(Dataset items)
§ §

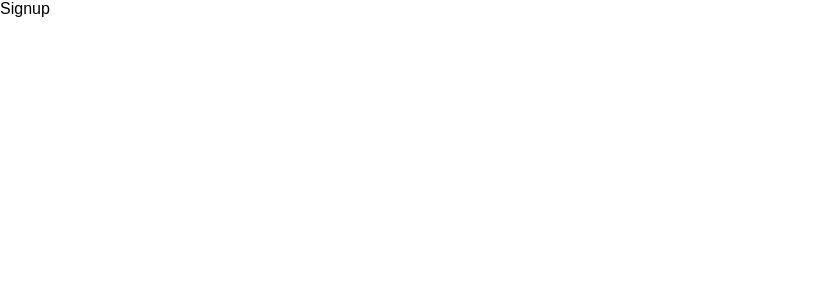
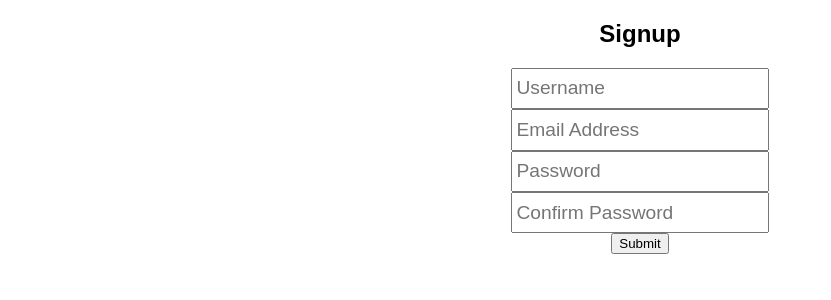
Before and after one commit to simotae14/ReactRecipes, a React (Create React App) app in the folder client/: page /signup in a window 1280 px wide. Shown: the top 300 px of the page, without its empty margins (0-831 px from the left). Built offline with nearby package versions, Linux system fonts and the light colour scheme; the HTML template or start-up script is replaced by a standard one.

Commit message:
Added Form for the Signup

```diff
--- a/client/src/components/Auth/Signup.js
+++ b/client/src/components/Auth/Signup.js
@@ -3,8 +3,42 @@ import React from 'react';
 class Signup extends React.Component {
     render() {
         return (
-            <div>
-                Signup
+            <div
+                className="App"
+            >
+                <h2
+                    className="App"
+                >
+                    Signup
+                </h2>
+                <form className="form">
+                    <input
+                        type="text"
+                        name="username"
+                        placeholder="Username"
+                    />
+                    <input
+                        type="email"
+                        name="email"
+                        placeholder="Email Address"
+                    />
+                    <input
+                        type="password"
+                        name="password"
+                        placeholder="Password"
+                    />
+                    <input
+                        type="password"
+                        name="passwordConfirmation"
+                        placeholder="Confirm Password"
+                    />
+                    <button
+                        type="submit"
+                        className="button-primary"
+                    >
+                        Submit
+                    </button>
+                </form>
             </div>
         );
     }
```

§ §

◆ WORK ITEM
Could you repeat the entries word for word, skipping the pictures they contain?

◆ SOLUTION FOR THIS PROBLEM
Before and after one commit to simotae14/ReactRecipes, a React (Create React App) app in the folder client/: page /signup in a window 1280 px wide. Shown: the top 300 px of the page, without its empty margins (0-831 px from the left). Built offline with nearby package versions, Linux system fonts and the light colour scheme; the HTML template or start-up script is replaced by a standard one.

Commit message:
Added Form for the Signup

```diff
--- a/client/src/components/Auth/Signup.js
+++ b/client/src/components/Auth/Signup.js
@@ -3,8 +3,42 @@ import React from 'react';
 class Signup extends React.Component {
     render() {
         return (
-            <div>
-                Signup
+            <div
+                className="App"
+            >
+                <h2
+                    className="App"
+                >
+                    Signup
+                </h2>
+                <form className="form">
+                    <input
+                        type="text"
+                        name="username"
+                        placeholder="Username"
+                    />
+                    <input
+                        type="email"
+                        name="email"
+                        placeholder="Email Address"
+                    />
+                    <input
+                        type="password"
+                        name="password"
+                        placeholder="Password"
+                    />
+                    <input
+                        type="password"
+                        name="passwordConfirmation"
+                        placeholder="Confirm Password"
+                    />
+                    <button
+                        type="submit"
+                        className="button-primary"
+                    >
+                        Submit
+                    </button>
+                </form>
             </div>
         );
     }
```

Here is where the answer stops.